*WHAT YOU SHOULD DO:* Please copy out each line of the entries in which "body" appears.

*SUPPLIED INFORMATION:*
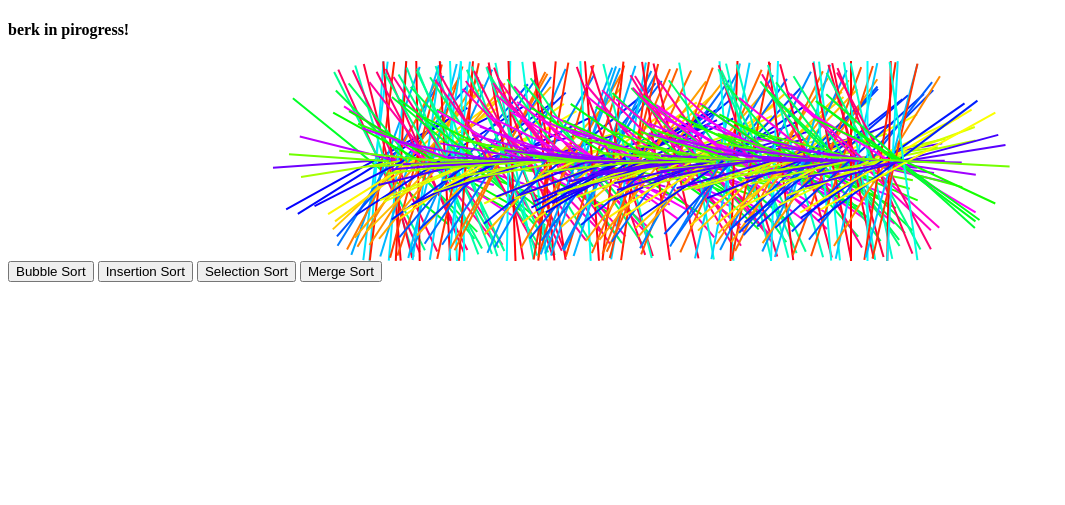
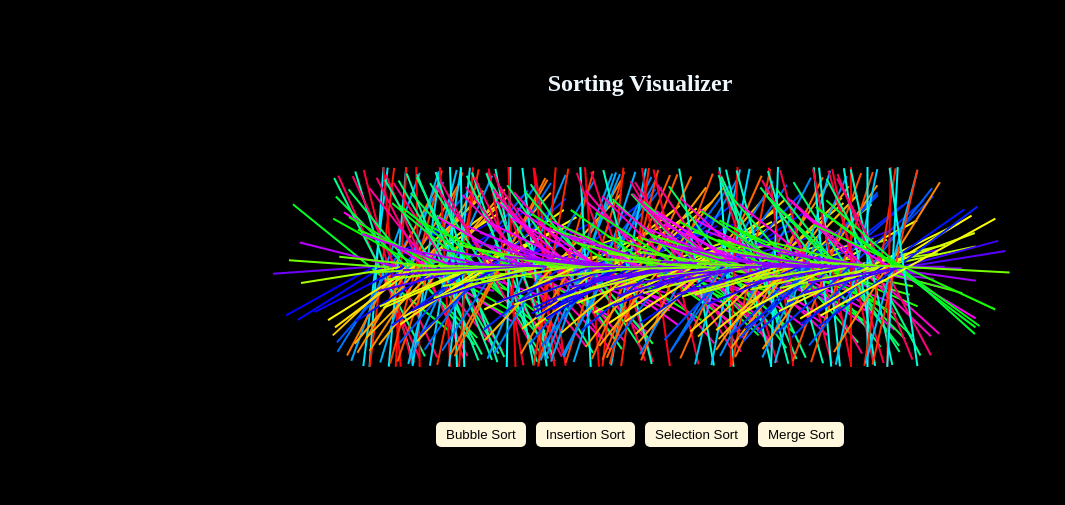
Before and after one commit to chnlmshr/sortviz, a plain HTML site: page index.html in a window 1280 px wide. Shown: the whole page, without its empty margins (0-1065 px from the left). Drawn offline with Linux system fonts and the light colour scheme.

Commit message:
finishing off

```diff
--- a/index.html
+++ b/index.html
@@ -9,12 +9,14 @@
   </head>
   <body>
     <div class="main">
-      <h4>berk in pirogress!</h4>
+      <h2>Sorting Visualizer</h2>
       <div id="box"></div>
-      <button onclick="triggerbubble()">Bubble Sort</button>
-      <button onclick="triggerinsertion()">Insertion Sort</button>
-      <button onclick="triggerSelection()">Selection Sort</button>
-      <button onclick="triggerMerge()">Merge Sort</button>
+      <div class="buttons">
+        <button onclick="triggerbubble()">Bubble Sort</button>
+        <button onclick="triggerinsertion()">Insertion Sort</button>
+        <button onclick="triggerSelection()">Selection Sort</button>
+        <button onclick="triggerMerge()">Merge Sort</button>
+      </div>
     </div>
     <script src="script.js"></script>
   </body>
--- a/style.css
+++ b/style.css
@@ -3,3 +3,30 @@
   justify-content: center;
   align-items: center;
 }
+
+body {
+  background-color: black;
+}
+
+h2 {
+  color: aliceblue;
+  text-align: center;
+  padding: 50px;
+}
+
+.buttons {
+  padding: 50px;
+  display: flex;
+  flex-wrap: wrap;
+  justify-content: center;
+}
+
+button {
+  padding: 5px;
+  padding-left: 10px;
+  padding-right: 10px;
+  border: none;
+  background-color: cornsilk;
+  border-radius: 5px;
+  margin: 5px;
+}
```
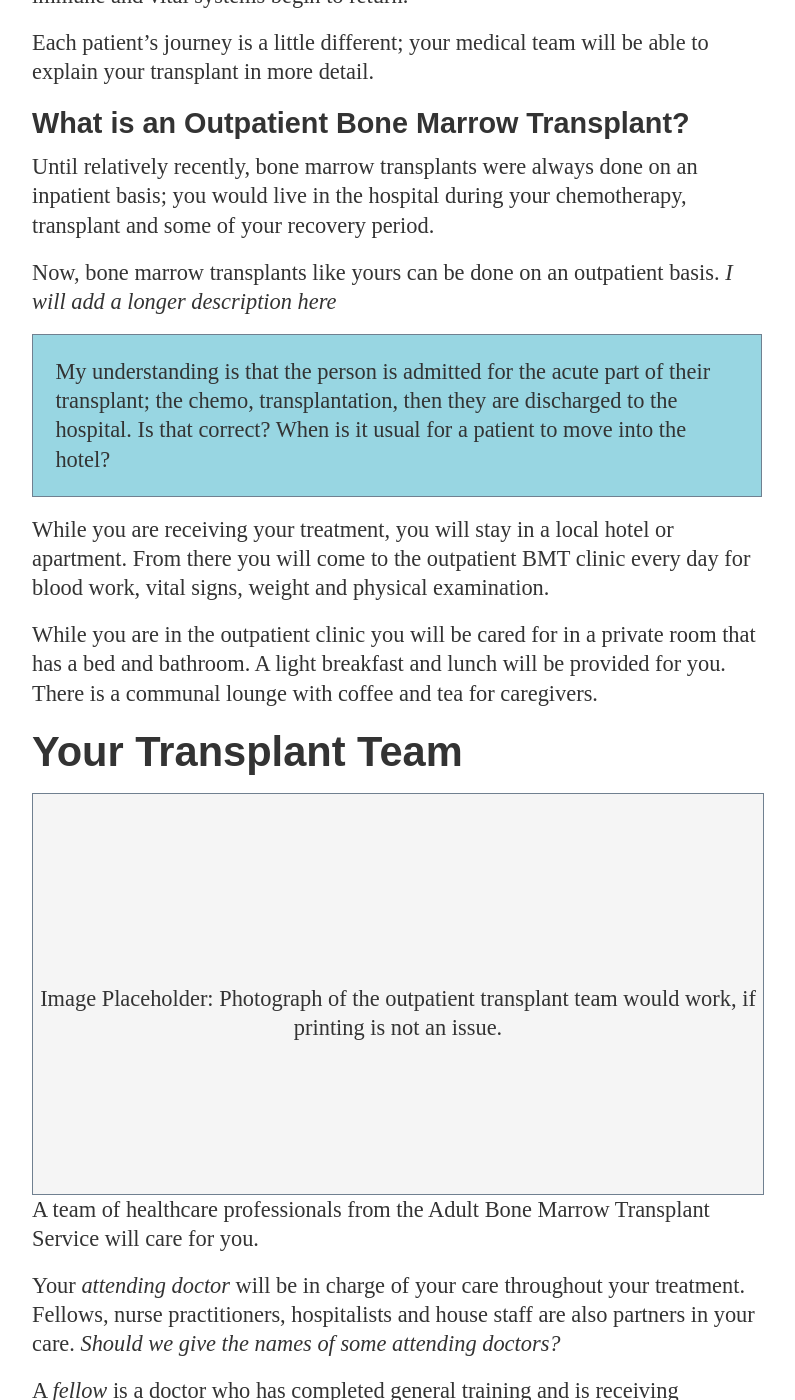
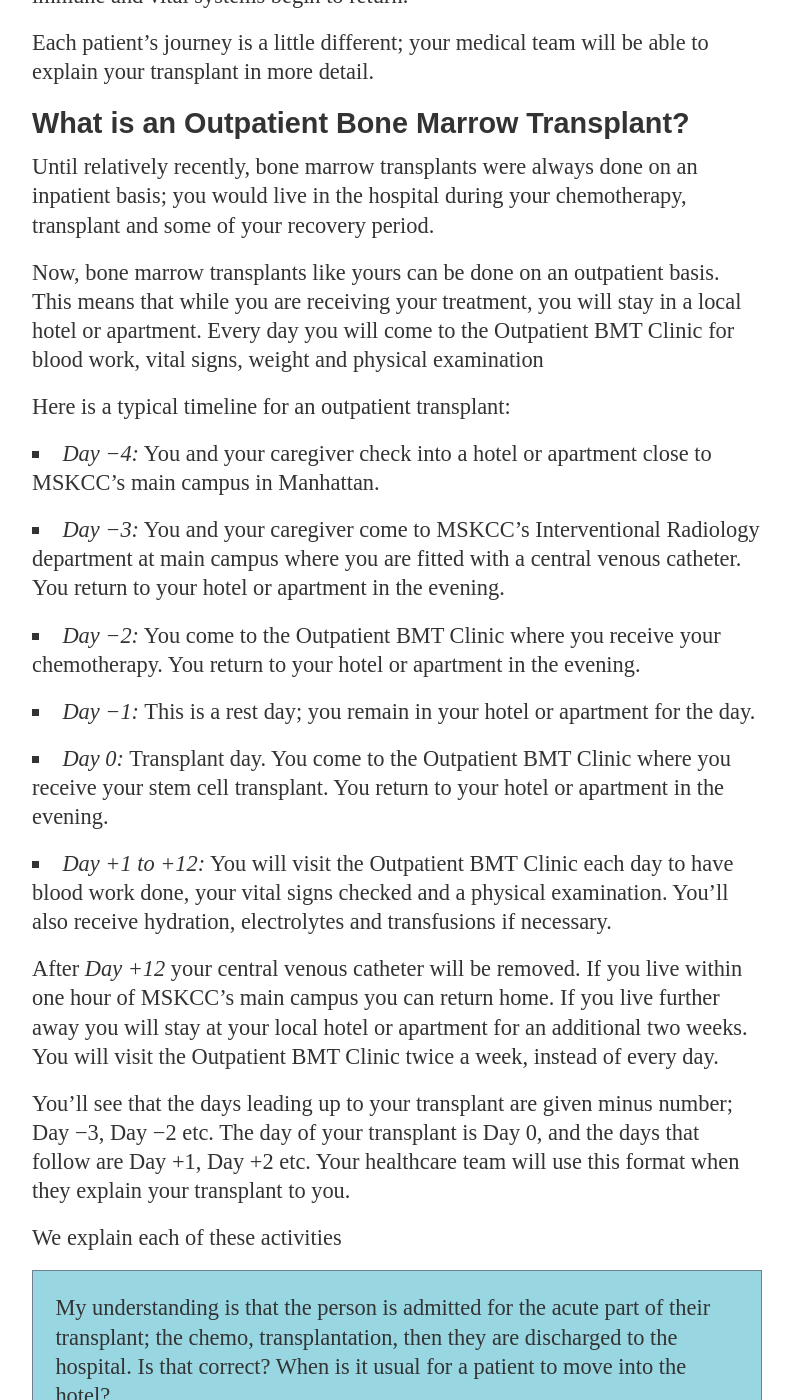
Before and after one commit to mskccpatiented/contentaudit, a Jekyll site: the page built from _posts/2012-11-19-auto-bmt-outpatient-guide-hybrid.md, in a window 1280 px wide and 1400 px high, scrolled down 6405 px. Shown: the whole window, without its empty margins (128-923 px from the left). Built offline with Jekyll 4.4.1, drawn with Linux system fonts in a browser that asks for light colours; Markdown is read by kramdown in place of the engine named in the settings.

Commit message:
deploying BMT patient ed

```diff
--- a/_posts/2012-11-19-auto-bmt-outpatient-guide-hybrid.md
+++ b/_posts/2012-11-19-auto-bmt-outpatient-guide-hybrid.md
@@ -104,11 +104,30 @@ Each patient's journey is a little different; your medical team will be able to
 ### What is an Outpatient Bone Marrow Transplant?
 Until relatively recently, bone marrow transplants were always done on an inpatient basis; you would live in the hospital during your chemotherapy, transplant and some of your recovery period.
 
-Now, bone marrow transplants like yours can be done on an outpatient basis. *I will add a longer description here*
+Now, bone marrow transplants like yours can be done on an outpatient basis. This means that while you are receiving your treatment, you will stay in a local hotel or apartment. Every day you will come to the Outpatient BMT Clinic for blood work, vital signs, weight and physical examination
+
+Here is a typical timeline for an outpatient transplant:
+
+* *Day −4:* You and your caregiver check into a hotel or apartment close to MSKCC's main campus in Manhattan.
+* *Day −3:* You and your caregiver come to MSKCC's Interventional Radiology department at main campus where you are fitted with a central venous catheter. You return to your hotel or apartment in the evening.
+* *Day −2:* You come to the Outpatient BMT Clinic where you receive your chemotherapy. You return to your hotel or apartment in the evening.
+* *Day −1:* This is a rest day; you remain in your hotel or apartment for the day.
+* *Day 0:* Transplant day. You come to the Outpatient BMT Clinic where you receive your stem cell transplant. You return to your hotel or apartment in the evening.
+* *Day +1 to +12:* You will visit the Outpatient BMT Clinic each day to have blood work done, your vital signs checked and a physical examination. You'll also receive hydration, electrolytes and transfusions if necessary.
+
+After *Day +12* your central venous catheter will be removed. If you live within one hour of MSKCC's main campus you can return home. If you live further away you will stay at your local hotel or apartment for an additional two weeks. You will visit the Outpatient BMT Clinic twice a week, instead of every day.
+
+You'll see that the days leading up to your transplant are given minus number; Day −3, Day −2 etc. The day of your transplant is Day 0, and the days that follow are Day +1, Day +2 etc. Your healthcare team will use this format when they explain your transplant to you.
+
+
+
+We explain each of these activities
+
+
 
 <p class="question">My understanding is that the person is admitted for the acute part of their transplant; the chemo, transplantation, then they are discharged to the hospital. Is that correct? When is it usual for a patient to move into the hotel?</p>
 
-While you are receiving your treatment, you will stay in a local hotel or apartment. From there you will come to the outpatient BMT clinic every day for blood work, vital signs, weight and physical examination.
+
 
 While you are in the outpatient clinic you will be cared for in a private room that has a bed and bathroom. A light breakfast and lunch will be provided for you. There is a communal lounge with coffee and tea for caregivers.
 
```
Also changed, not shown: 1 other file.
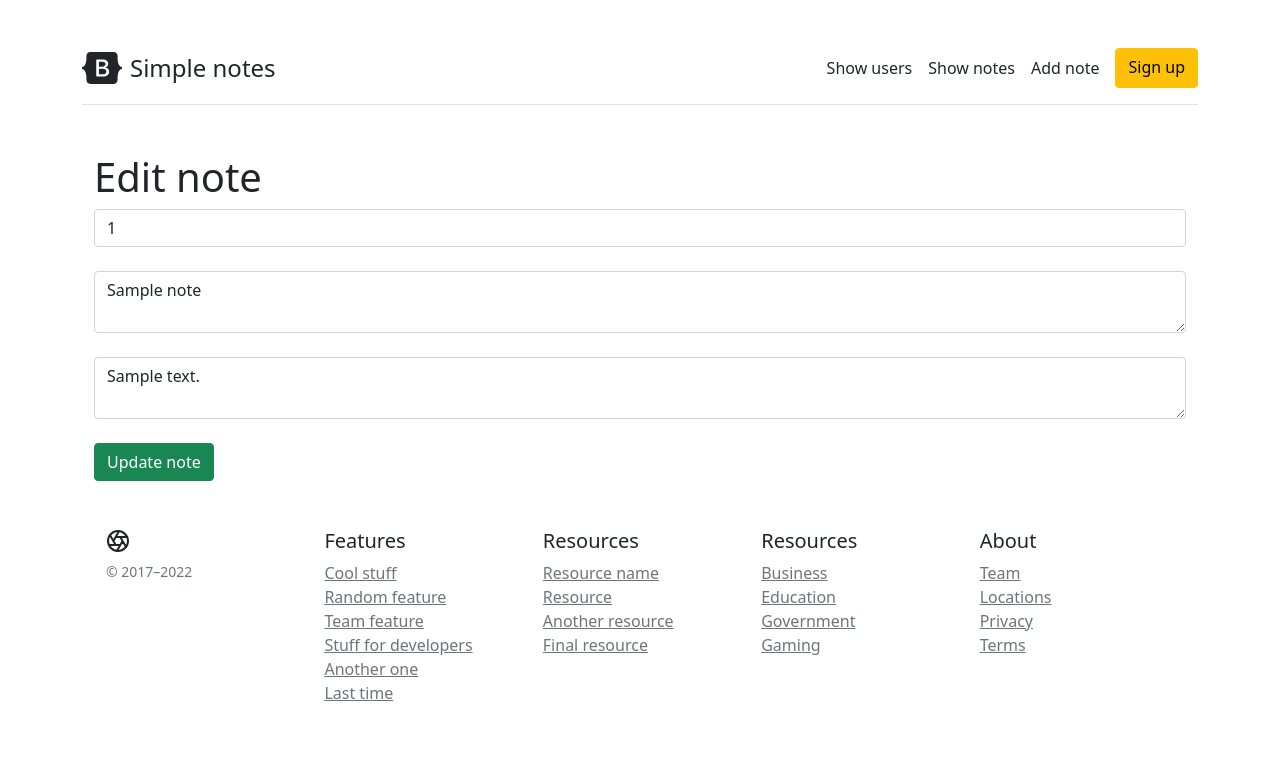
After one commit to akrutovs/flask_notes_project, a Flask app: page /notes/1/update in a window 1280 px wide. The commit adds this page. Shown: the top 768 px of the page. Run offline with Flask 2, Linux system fonts and the light colour scheme; tables that the repository leaves empty hold one stand-in row (values such as "Sample post").

Commit message:
add edit and delete notes

```diff
--- a/app.py
+++ b/app.py
@@ -50,6 +50,7 @@ def show_one_user(user_id):
     user = User.query.get(user_id)
     return render_template('detail_user.html', user=user)
 
+
 @app.route('/notes')
 def show_notes():
     # создание шаблона через который будем получать все записии из базы данных
@@ -62,6 +63,35 @@ def show_notes():
 def show_one_note(notes_id):
     note = Notes.query.get(notes_id)
     return render_template('detail_note.html', note=note)
+
+
+@app.route('/notes/<int:notes_id>/delete')
+def delete_one_note(notes_id):
+    note = Notes.query.get_or_404(notes_id)
+    try:
+        db.session.delete(note)
+        db.session.commit()
+        return redirect('/notes')
+    except:
+        return 'Error'
+
+
+@app.route('/notes/<int:notes_id>/update', methods=['POST', "GET"])
+def update_note(notes_id):
+    note = Notes.query.get(notes_id)
+    if request.method == 'POST':
+        note.user_id = request.form['user_id']
+        note.title = request.form['title']
+        note.text = request.form['text']
+
+        try:
+            db.session.commit()  # save
+            return redirect('/notes')
+        except:
+            return "Error"
+
+    else:
+        return render_template('update_note.html', note=note)
 
 
 @app.route('/add_note', methods=['POST', "GET"])
--- a/templates/detail_note.html
+++ b/templates/detail_note.html
@@ -10,6 +10,8 @@
         <div class="alert alert-info">
             <h4>{{ note.text }}</h4>
             <p><b>Date {{ note.date.date() }}</b></p>
+            <a href="/notes/{{ note.id }}/delete" class="btn btn-danger">Delete note </a>
+            <a href="/notes/{{ note.id }}/update" class="btn btn-success">Edit note </a>
 
 
         </div>
--- a/templates/notes.html
+++ b/templates/notes.html
@@ -7,6 +7,8 @@
 {% block body %}
     <div class="container mt-5">
         <h1>All notes</h1>
+
+        {% if notes|length>0 %}
             {% for el in notes %}
                 <div class="alert alert-info">
                     <h4>{{ el.title }}</h4>
@@ -17,5 +19,8 @@
 
                 </div>
             {% endfor %}
+        {% else %}
+            <p>You have no notes</p>
+        {% endif %}
     </div>
 {% endblock %}
--- /dev/null
+++ b/templates/update_note.html
@@ -0,0 +1,19 @@
+{% extends 'base.html' %}
+
+{% block title %}
+    <h1>Edit note </h1>
+{% endblock %}
+
+{% block body %}
+<div class="container mt-5">
+    <h1>Edit note</h1>
+
+    <form method="post">
+        <input type="number" name="user_id" id="user_id" placeholder="User id" value="{{ note.user_id }}" class="form-control"><br>
+        <textarea type="text" name="title" id="title" placeholder="title"  class="form-control">{{ note.title }}</textarea><br>
+        <textarea type="text" name="text" id="text" placeholder="text" class="form-control">{{ note.text }}</textarea><br>
+        <input type="submit" class="btn btn-success" value="Update note">
+    </form>
+
+{% endblock %}
+</div>
```
Also changed, not shown: database.db. Lines whose indentation alone changed are shown as unchanged.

*SOLUTION:*
   <body>
   </body>
+body {
 {% block body %}
+{% block body %}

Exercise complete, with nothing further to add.